Why would a Nigerian scammer admit that he’s from Nigeria? After all, Nigeria is notorious for fraudulent emails. Shouldn’t the fraudsters claim instead to be from Turkey or South Africa or, really, anywhere but Nigeria? That’s a question asked by Microsoft researcher, Cormac Herley, and seconded by security guru Bruce Schneier. Herley’s insightful answer looks at the economics of scam emails:
Attacking the maximum number of people does not maximize proﬁt. … Since the scam is entirely one of manipulation he would like to attack (i.e., enter into correspondence with) only those who are most gullible. … Since gullibility is unobservable, the best strategy is to get those who possess this quality to self-identify. An email with tales of fabulous amounts of money and West African corruption will strike all but the most gullible as bizarre.
Nigerian scams are labor intensive for the scammer, but only after the first bite. Actually landing even the most gullible correspondents takes time, effort, and skill that the scammers don’t want to waste.
Herley’s paper raised for me a different question. Why haven’t we put computers to work, raising transaction costs for Nigerian scams? Alan Turing famously said that we should treat a computer as capable of thought when it could fool a human correspondent into believing it was human. Computers still aren’t perfect at that test, but they’re getting pretty good. It would take Nigerian scammers a long correspondence before they discovered that they were dealing with a machine. And in the meantime, they’ll have wasted their time, which turns out to be the most precious resource they have.
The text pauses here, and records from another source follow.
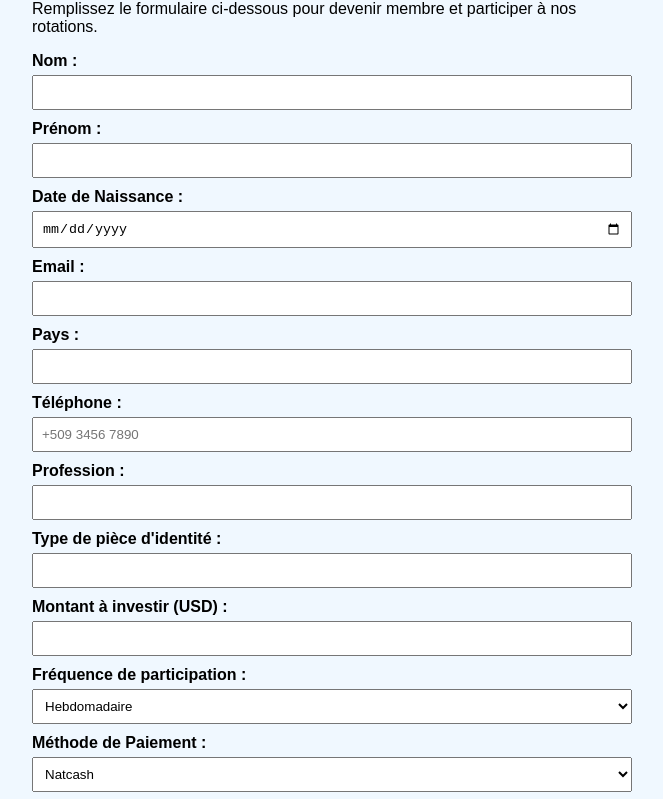
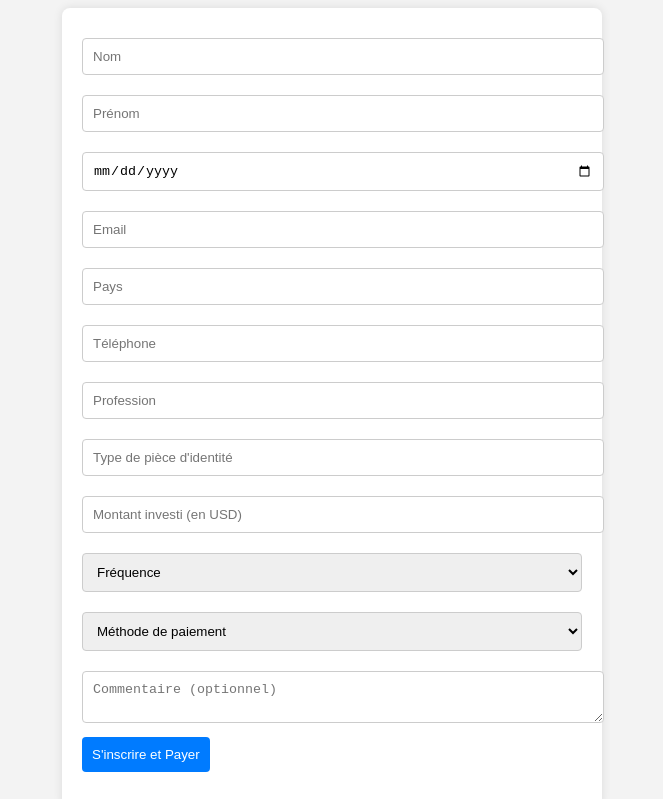
Before and after one commit to JID33/FORMULAIRE-D-INSCRPTION-DREAM2BUILD1-SUCCESS-2025, a plain HTML site: page index.html in a window 1280 px wide. Shown: the part 88-887 px from the top of the page, without its empty margins (308-971 px from the left). Drawn offline with Linux system fonts and the light colour scheme.

Commit message:
Update index.html

```diff
--- a/index.html
+++ b/index.html
@@ -1,130 +1,105 @@
-
-
 <!DOCTYPE html>
 <html lang="fr">
 <head>
   <meta charset="UTF-8">
-  <title>Devenir Membre</title>
+  <title>Formulaire d'Investissement</title>
   <style>
     body {
       font-family: Arial, sans-serif;
+      background-color: #f3f3f3;
       padding: 20px;
-      max-width: 600px;
+    }
+    form {
+      background-color: white;
+      padding: 20px;
+      border-radius: 8px;
+      max-width: 500px;
       margin: auto;
-      background-color: #f0f8ff;
-    }
-    label {
-      display: block;
-      margin-top: 10px;
-      font-weight: bold;
+      box-shadow: 0 0 10px rgba(0,0,0,0.1);
     }
     input, select, textarea {
       width: 100%;
-      padding: 8px;
-      margin-top: 5px;
-      box-sizing: border-box;
+      padding: 10px;
+      margin: 10px 0;
+      border-radius: 4px;
+      border: 1px solid #ccc;
     }
     button {
-      margin-top: 15px;
-      padding: 10px 20px;
-      background-color: #2e8b57;
+      background-color: #007BFF;
       color: white;
       border: none;
+      padding: 10px;
+      border-radius: 4px;
       cursor: pointer;
     }
+    button:hover {
+      background-color: #0056b3;
+    }
     .message {
-      margin-top: 20px;
+      margin-top: 15px;
       font-weight: bold;
     }
   </style>
 </head>
 <body>
 
-  <h2>Devenir Membre</h2>
-  <p>Remplissez le formulaire ci-dessous pour devenir membre et participer à nos rotations.</p>
+<h2 style="text-align:center;">Formulaire d'Investissement</h2>
 
-  <form id="membershipForm">
-    <label>Nom :</label>
-    <input type="text" name="nom" required>
-
-    <label>Prénom :</label>
-    <input type="text" name="prenom" required>
-
-    <label>Date de Naissance :</label>
-    <input type="date" name="dob" required>
-
-    <label>Email :</label>
-    <input type="email" name="email" required>
-
-    <label>Pays :</label>
-    <input type="text" name="pays" required>
-
-    <label>Téléphone :</label>
-    <input type="tel" name="tel" placeholder="+509 3456 7890" required>
-
-    <label>Profession :</label>
-    <input type="text" name="profession">
-
-    <label>Type de pièce d'identité :</label>
-    <input type="text" name="piece">
-
-    <label>Montant à investir (USD) :</label>
-    <input type="number" name="montant">
-
-    <label>Fréquence de participation :</label>
-    <select name="frequence">
+<form id="investForm">
+  <input type="text" name="nom" placeholder="Nom" required>
+  <input type="text" name="prenom" placeholder="Prénom" required>
+  <input type="date" name="dob" placeholder="Date de naissance" required>
+  <input type="email" name="email" placeholder="Email" required>
+  <input type="text" name="pays" placeholder="Pays" required>
+  <input type="text" name="tel" placeholder="Téléphone" required>
+  <input type="text" name="profession" placeholder="Profession" required>
+  <input type="text" name="piece" placeholder="Type de pièce d'identité" required>
+  <input type="number" name="montant" placeholder="Montant investi (en USD)" required>
+  <select name="frequence" required>
+    <option value="">Fréquence</option>
+    <option value="Unique">Unique</option>
+    <option value="Mensuel">Mensuel</option>
     <option value="Hebdomadaire">Hebdomadaire</option>
-      <option value="Mensuelle">Mensuelle</option>
-      <option value="Trimestrielle">Trimestrielle</option>
   </select>
-
-    <label>Méthode de Paiement :</label>
   <select name="methode" required>
-      <option value="Natcash">Natcash</option>
-      <option value="Moncash">Moncash</option>
+    <option value="">Méthode de paiement</option>
+    <option value="MonCash">MonCash</option>
+    <option value="Western Union">Western Union</option>
     <option value="PayPal">PayPal</option>
-      <option value="Carte">Carte de Crédit/Débit</option>
-      <option value="Cash">Cash (paiement manuel)</option>
+    <option value="Autre">Autre</option>
   </select>
-
-    <label>Commentaire :</label>
-    <textarea name="commentaire" rows="3"></textarea>
-
+  <textarea name="commentaire" placeholder="Commentaire (optionnel)"></textarea>
   <button type="submit">S'inscrire et Payer</button>
-    <div class="message" id="responseMsg"></div>
+  <div class="message" id="msg"></div>
 </form>
 
 <script>
-    const scriptURL = "https://script.google.com/macros/s/AKfycby8IdR_ZQnky_Shi3xDA5S-uFaJOnLQcdmNs5dXuxxVOD_pZvW5IkZVN9KRJ-fstiuW/exec";
-    const form = document.getElementById('membershipForm');
-    const msg = document.getElementById('responseMsg');
+  document.getElementById("investForm").addEventListener("submit", function(e) {
+    e.preventDefault();
+    document.getElementById("msg").textContent = "Envoi en cours...";
 
-    form.addEventListener('submit', e => {
-      e.preventDefault();
-      msg.textContent = "Envoi en cours...";
+    const form = e.target;
+    const data = {};
+    for (let element of form.elements) {
+      if (element.name) {
+        data[element.name] = element.value;
+      }
+    }
 
-      const formData = new FormData(form);
-      const data = {};
-      formData.forEach((value, key) => (data[key] = value));
-
-      fetch(scriptURL, {
-        method: 'POST',
+    fetch("https://script.google.com/macros/s/AKfycbyDd0WqL149t5yNfMNuNC5xjBGGke8K24MqeSuGsfxKizTvBVp5YOstWoyPtP6nVinF/exec", {
+      method: "POST",
       body: JSON.stringify(data),
-        headers: { 'Content-Type': 'application/json' }
+      headers: {
+        "Content-Type": "application/json",
+      },
     })
-      .then(response => {
-        if (response.ok) {
-          msg.style.color = "green";
-          msg.textContent = "Merci pour votre inscription !";
+    .then((res) => res.text())
+    .then((msg) => {
+      document.getElementById("msg").textContent = msg;
       form.reset();
-        } else {
-          throw new Error("Erreur lors de la soumission");
-        }
     })
-      .catch(error => {
-        console.error("Erreur:", error);
-        msg.style.color = "red";
-        msg.textContent = "Erreur. Veuillez réessayer.";
+    .catch((err) => {
+      document.getElementById("msg").textContent = "Erreur réseau : " + err.message;
     });
   });
 </script>
```
Lines whose indentation alone changed are shown as unchanged.
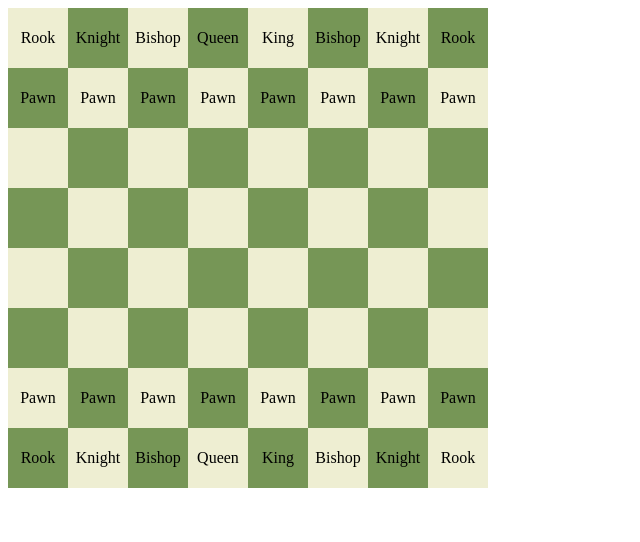
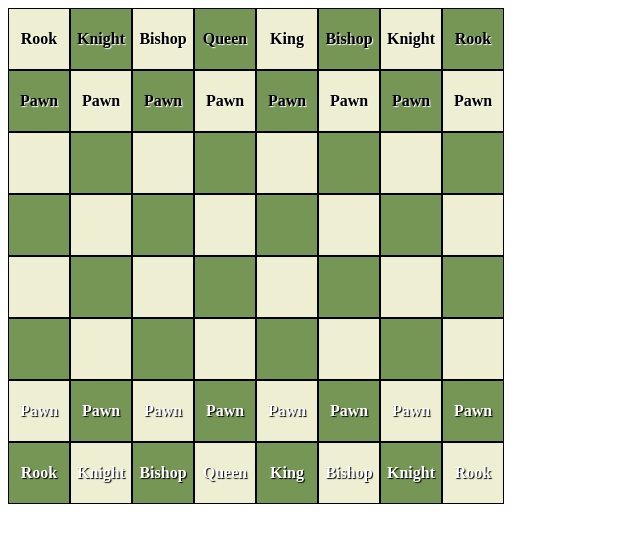
Before and after one commit to emilnordstroem/Chess, a React (Vite) app: page / in a window 1280 px wide. Shown: the top 542 px of the page, without its empty margins (0-640 px from the left). Built offline with nearby package versions, Linux system fonts and the light colour scheme.

Commit message:
Refactoring of Controller classes for better structure - each piece gets its own controller class, parenting by the PieceMovementController.ts
Pawn movement implemented with blue borders - still no restriction (for limited movement)

```diff
--- a/src/domain/controller/InteractionMechanicsController.ts
+++ b/src/domain/controller/InteractionMechanicsController.ts
@@ -3,7 +3,7 @@ import {PieceColor} from "../models/PieceColor.ts";
 import {Square} from "../models/Square.ts";
 import {Piece} from "../models/Piece.ts";
 import {LogicalMechanicsController} from "./LogicalMechanicsController.ts";
-import {PieceMovementController} from "./PieceMovementController.ts";
+import {PieceMovementController} from "./PieceMovementControllers/PieceMovementController.ts";
 
 export class InteractionMechanicsController {
     logicalMechanics: LogicalMechanicsController = new LogicalMechanicsController();
--- a/src/domain/controller/PieceMovementController.ts
+++ /dev/null
@@ -1,18 +0,0 @@
-import {Square} from "../models/Square.ts";
-import {Piece} from "../models/Piece.ts";
-
-export class PieceMovementController {
-
-    constructor() {}
-
-    relocatePieceToSquare(moveFromSquare: Square | null,
-                          pieceToMove: Piece | null,
-                          moveToSquare: Square | null): void {
-        if (moveFromSquare == null || moveToSquare == null) {
-            return;
-        }
-        moveFromSquare.occupant = null;
-        moveToSquare.occupant = pieceToMove;
-    }
-
-}
--- /dev/null
+++ b/src/domain/controller/PieceMovementControllers/PawnMovementController.ts
@@ -0,0 +1,56 @@
+import {Square} from "../../models/Square.ts";
+import {Piece} from "../../models/Piece.ts";
+import {LogicalMechanicsController} from "../LogicalMechanicsController.ts";
+import {PieceColor} from "../../models/PieceColor.ts";
+
+export class PawnMovementController {
+    logicalMechanics: LogicalMechanicsController = new LogicalMechanicsController();
+
+    constructor() {}
+
+    possibleSquaresForPawn(currentBoardSqures: Square[][], baseSquare: Square): Square[] {
+        const possibleMoves: Square[] = [];
+
+        const piece: Piece | null = baseSquare.occupant;
+        if (!piece) {
+            return [];
+        }
+
+        const directionMoveLimit: number = piece.color === PieceColor.White ? -1 : 1;
+        const startRankIndex: number = piece.color === PieceColor.White ? 6 : 1;
+
+        const rankIndex: number = baseSquare.rank - 1;
+        const fileIndex: number = baseSquare.file - 1;
+
+        const nextRankMovement: number = rankIndex + directionMoveLimit;
+        const doubleRankMovement: number = rankIndex + directionMoveLimit * 2;
+
+        if (this.inBounds(nextRankMovement, fileIndex)
+            && !currentBoardSqures[nextRankMovement][fileIndex].isOccupied()) {
+            possibleMoves.push(currentBoardSqures[nextRankMovement][fileIndex]);
+
+            if (rankIndex === startRankIndex &&
+                this.inBounds(doubleRankMovement, fileIndex) &&
+                !currentBoardSqures[doubleRankMovement][fileIndex].isOccupied()) {
+                possibleMoves.push(currentBoardSqures[doubleRankMovement][fileIndex]);
+            }
+        }
+
+        const diagonalFiles: number[] = [fileIndex - 1, fileIndex + 1];
+        for (const diagonalFile of diagonalFiles) {
+            if (this.inBounds(nextRankMovement, diagonalFile)) {
+                const target: Square = currentBoardSqures[nextRankMovement][diagonalFile];
+                if (target.isOccupied() && this.logicalMechanics.canPieceOccupySquare(piece, target)) {
+                    possibleMoves.push(target);
+                }
+            }
+        }
+
+        return possibleMoves;
+    }
+
+    private inBounds(rankIndex: number, fileIndex: number): boolean {
+        return rankIndex >= 0 && rankIndex < 8 && fileIndex >= 0 && fileIndex < 8;
+    }
+
+}
--- /dev/null
+++ b/src/domain/controller/PieceMovementControllers/PieceMovementController.ts
@@ -0,0 +1,29 @@
+import {Square} from "../../models/Square.ts";
+import {Piece} from "../../models/Piece.ts";
+import type {Board} from "../../models/Board.ts";
+import type {PieceType} from "../../models/PieceType.ts";
+import {PawnMovementController} from "./PawnMovementController.ts";
+
+export class PieceMovementController {
+    PawnMovementController: PawnMovementController = new PawnMovementController();
+
+    constructor() {}
+
+    relocatePieceToSquare(moveFromSquare: Square | null,
+                          pieceToMove: Piece | null,
+                          moveToSquare: Square | null): void {
+        if (moveFromSquare == null || moveToSquare == null) {
+            return;
+        }
+        moveFromSquare.occupant = null;
+        moveToSquare.occupant = pieceToMove;
+    }
+
+    possibleSquaresForPieceToCapture(currentBoard: Board, baseSquare: Square, pieceType: PieceType): Square[] | undefined {
+        switch (pieceType) {
+            case "Pawn":
+                return this.PawnMovementController.possibleSquaresForPawn(currentBoard.boardSquares, baseSquare);
+        }
+    }
+
+}
--- a/src/view/components/ChessBoard.tsx
+++ b/src/view/components/ChessBoard.tsx
@@ -5,15 +5,18 @@ import {Square} from "../../domain/models/Square.ts";
 import {PieceColor} from "../../domain/models/PieceColor.ts";
 import {InteractionMechanicsController} from "../../domain/controller/InteractionMechanicsController.ts";
 import {LogicalMechanicsController} from "../../domain/controller/LogicalMechanicsController.ts";
+import {PieceMovementController} from "../../domain/controller/PieceMovementControllers/PieceMovementController.ts";
 
 const interactionMechanics: InteractionMechanicsController = new InteractionMechanicsController();
 const logicalMechanics: LogicalMechanicsController = new LogicalMechanicsController();
 const boardStructure: BoardController = new BoardController();
+const pieceMovement: PieceMovementController = new PieceMovementController();
 
 export const ChessBoard = () => {
     const [currentChessBoard, setCurrentChessBoard] = useState<Board>(boardStructure.boardSetup());
     const [currentTurn, setCurrentTurn] = useState<PieceColor>(PieceColor.White);
     const [selectedSquare, setSelectedSquare] = useState<Square | null>(null);
+    const [validMoveSquares, setValidMoveSquares] = useState<Square[]>([]);
 
     function squareBorderColor(clickedSquare: Square): string {
         if(logicalMechanics.isSquareSelected(selectedSquare, clickedSquare)){
@@ -25,12 +28,35 @@ export const ChessBoard = () => {
                 return '2px solid green';
             }
         }
-        return "";
+
+        const isValidMoveSquare = validMoveSquares.some(
+            square =>
+                square.file === clickedSquare.file
+                && square.rank === clickedSquare.rank
+        );
+
+        if (isValidMoveSquare) {
+            return '2px solid blue';
+        }
+
+        return '1px solid black';
     }
 
     function handleSquareClick(clickedSquare: Square): void {
         const {newSelectedSquare, moveExecuted} = interactionMechanics.handleSquareClick(currentChessBoard, currentTurn, selectedSquare, clickedSquare);
         setSelectedSquare(newSelectedSquare);
+
+        if (newSelectedSquare && !moveExecuted) {
+            const possibleMoves = pieceMovement.possibleSquaresForPieceToCapture(
+                currentChessBoard,
+                newSelectedSquare,
+                newSelectedSquare.occupant!.type
+            ) || [];
+
+            setValidMoveSquares(possibleMoves);
+        } else {
+            setValidMoveSquares([]);
+        }
 
         if (moveExecuted) {
             setCurrentTurn(interactionMechanics.shiftTurn(currentTurn));
@@ -62,9 +88,17 @@ export const ChessBoard = () => {
                                     border: squareBorderColor(clickedSquare)
                                 }}
                             >
-                                {logicalMechanics.isSquareOccupied(clickedSquare)
-                                    ? clickedSquare.occupant?.type
-                                    : ""}
+                                {logicalMechanics.isSquareOccupied(clickedSquare) && clickedSquare.occupant && (
+                                    <span style={{
+                                        color: clickedSquare.occupant.color === PieceColor.White ? 'white' : 'black',
+                                        fontWeight: 'bold',
+                                        textShadow: clickedSquare.occupant.color === PieceColor.White
+                                            ? '1px 1px 1px black'
+                                            : '1px 1px 1px white'
+                                    }}>
+                                    {clickedSquare.occupant.type}
+                                    </span>
+                                )}
                             </div>
                         );
                     })}
```
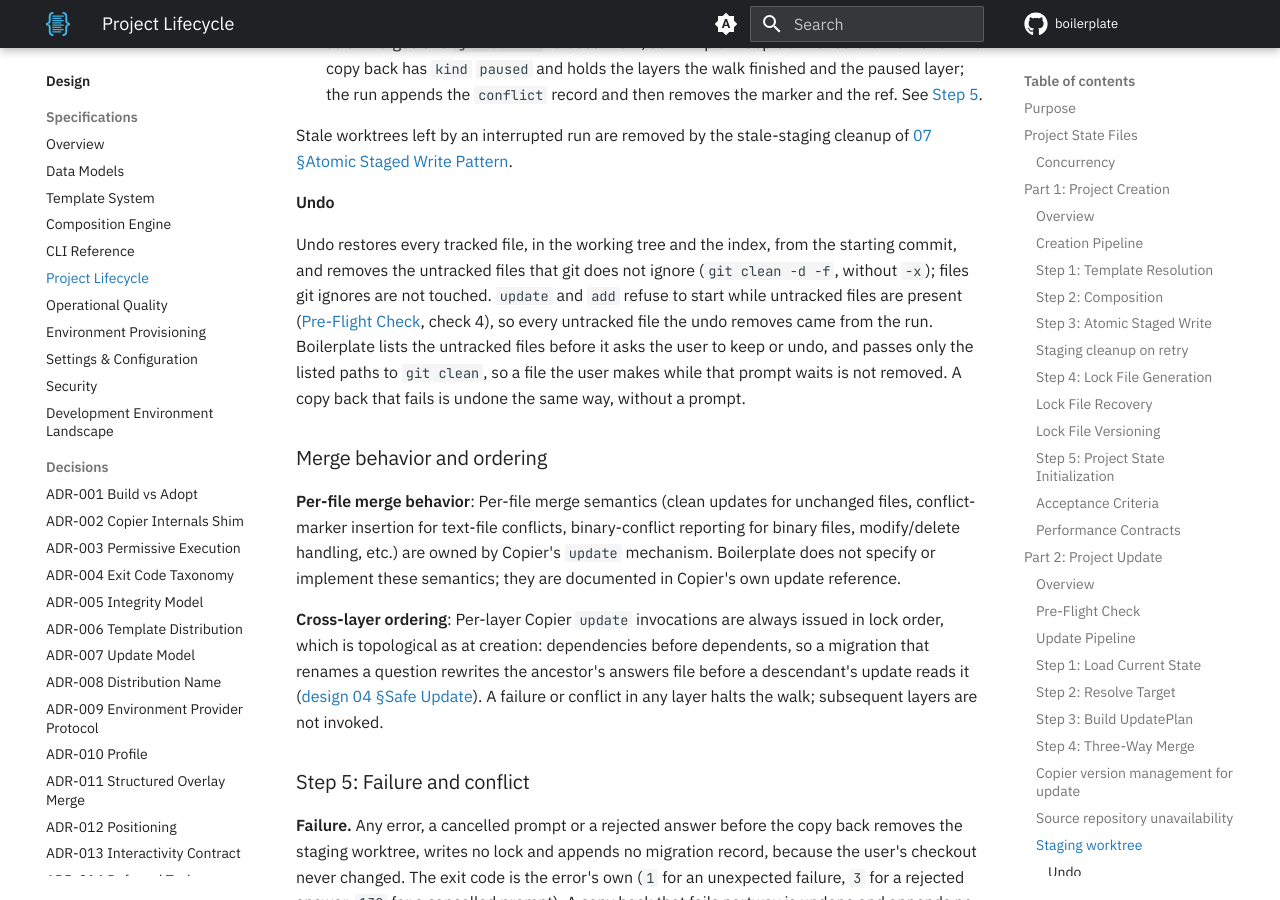
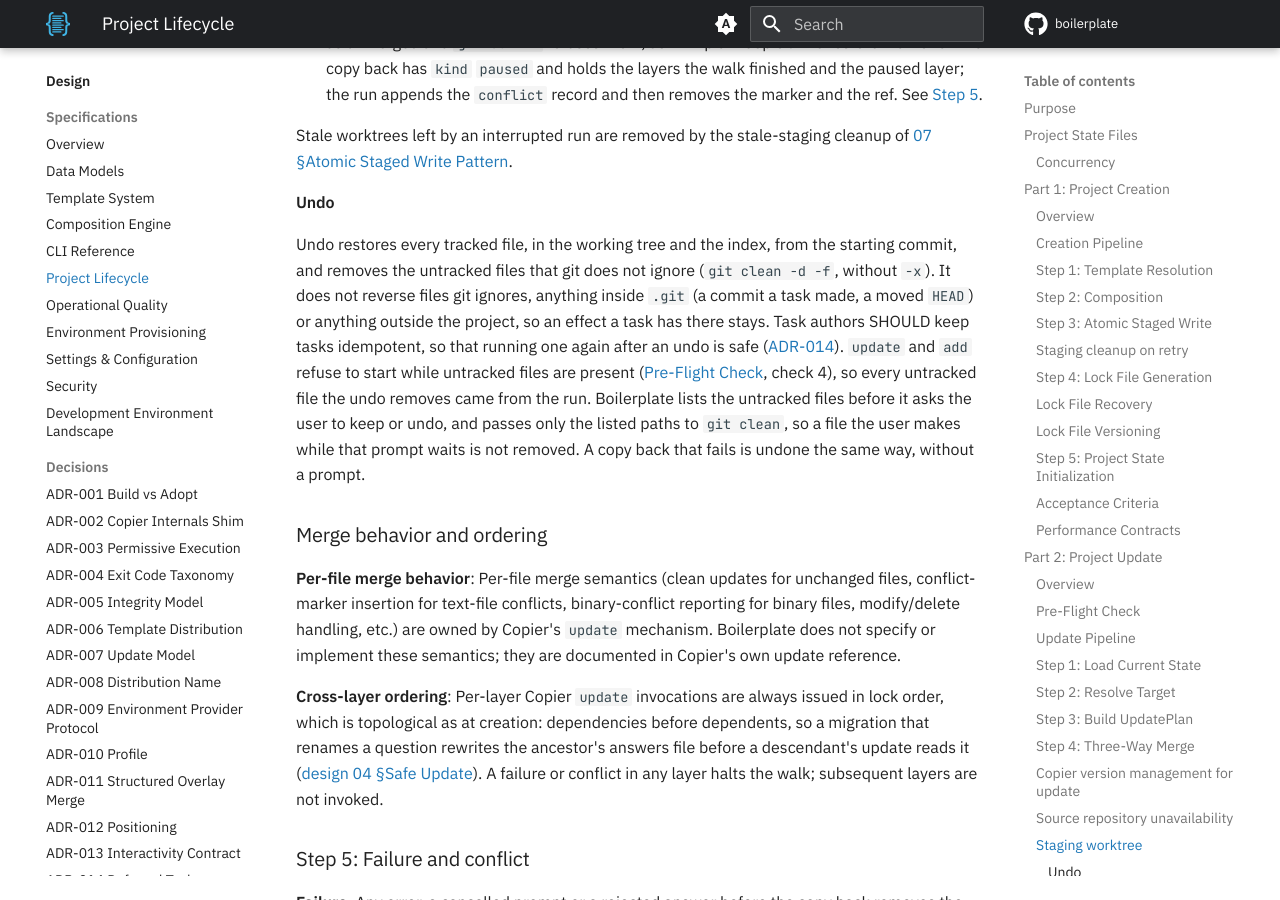
Before and after one commit to TheRealBillSiegler/boilerplate, an MkDocs documentation site: the page built from docs/design/06-project-lifecycle.md, in a window 1280 px wide and 900 px high, scrolled down 14951 px. Built offline with MkDocs 1.6.1 and Material for MkDocs 9.7.7, drawn with Linux system fonts in a browser that asks for light colours; a script that is not in the unit is left out; comment, search, counter and statistics services are not loaded; the version menu is left out.

Commit message:
docs(design): state what undo reverses and what it leaves
Co-Authored-By: Claude Sonnet 5.5 <noreply@anthropic.com>

```diff
--- a/docs/design/06-project-lifecycle.md
+++ b/docs/design/06-project-lifecycle.md
@@ -329,7 +329,7 @@ Stale worktrees left by an interrupted run are removed by the stale-staging clea
 
 #### Undo
 
-Undo restores every tracked file, in the working tree and the index, from the starting commit, and removes the untracked files that git does not ignore (`git clean -d -f`, without `-x`); files git ignores are not touched. `update` and `add` refuse to start while untracked files are present ([Pre-Flight Check](#pre-flight-check), check 4), so every untracked file the undo removes came from the run. Boilerplate lists the untracked files before it asks the user to keep or undo, and passes only the listed paths to `git clean`, so a file the user makes while that prompt waits is not removed. A copy back that fails is undone the same way, without a prompt.
+Undo restores every tracked file, in the working tree and the index, from the starting commit, and removes the untracked files that git does not ignore (`git clean -d -f`, without `-x`). It does not reverse files git ignores, anything inside `.git` (a commit a task made, a moved `HEAD`) or anything outside the project, so an effect a task has there stays. Task authors SHOULD keep tasks idempotent, so that running one again after an undo is safe ([ADR-014](adr-014-deferred-task-execution.md#consequences)). `update` and `add` refuse to start while untracked files are present ([Pre-Flight Check](#pre-flight-check), check 4), so every untracked file the undo removes came from the run. Boilerplate lists the untracked files before it asks the user to keep or undo, and passes only the listed paths to `git clean`, so a file the user makes while that prompt waits is not removed. A copy back that fails is undone the same way, without a prompt.
 
 ### Merge behavior and ordering
 
```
I’m pretty sure we could crowdsource the programming for such a worthy cause. The harder problem may be, oddly, getting enough spam. The Turing-test machine can’t make the first move. It has to reply to a message actually sent by a scammer.
Where would we find mass quantities of such messages? Most obviously, at the big webmail companies, who routinely identify and block massive amounts of spam. Since those messages are a drain on the webmail providers’ resources, you’d think they would have an incentive to waste the spammers’ resources in turn by hooking up a Turing-test machine and letting it reply to all of them. As far as I know, they haven’t. Why not? I’m guessing that they fear a privacy backlash. (Imagine the squib on Drudge Report: “CONTROL: Google isn’t just reading your mail, they’re answering it too!”)
So maybe this is a job for government. The scams are all crimes, under state and federal law. Law enforcement could serve a subpoena on the big webmail providers, obtain copies of all spam fitting certain parameters, and fire up the Turing-test machine as part of their investigation – just as cops hunt pedophiles on line by pretending to be thirteen-year-old girls.
Is it fair for the police to use investigative tactics that waste criminals’ time but don’t lead to arrests? Maybe so, but I don’t think that’s the endgame here, at least not if we bring Cormac Herley’s insights to bear one more time: Just as the scammers test us for gullibility, so too could the machines test them. The machines could be programmed to identify the scammers who are most easily tricked into performing dangerous or foolish stunts to keep their scam alive.
Once the gullible scammers have self-identified, they could all win free airline tickets to the US, and a long stay in a gated community.
UPDATE to honor the difference between Turing machines and machines that pass the Turing test. Thanks, therewolf.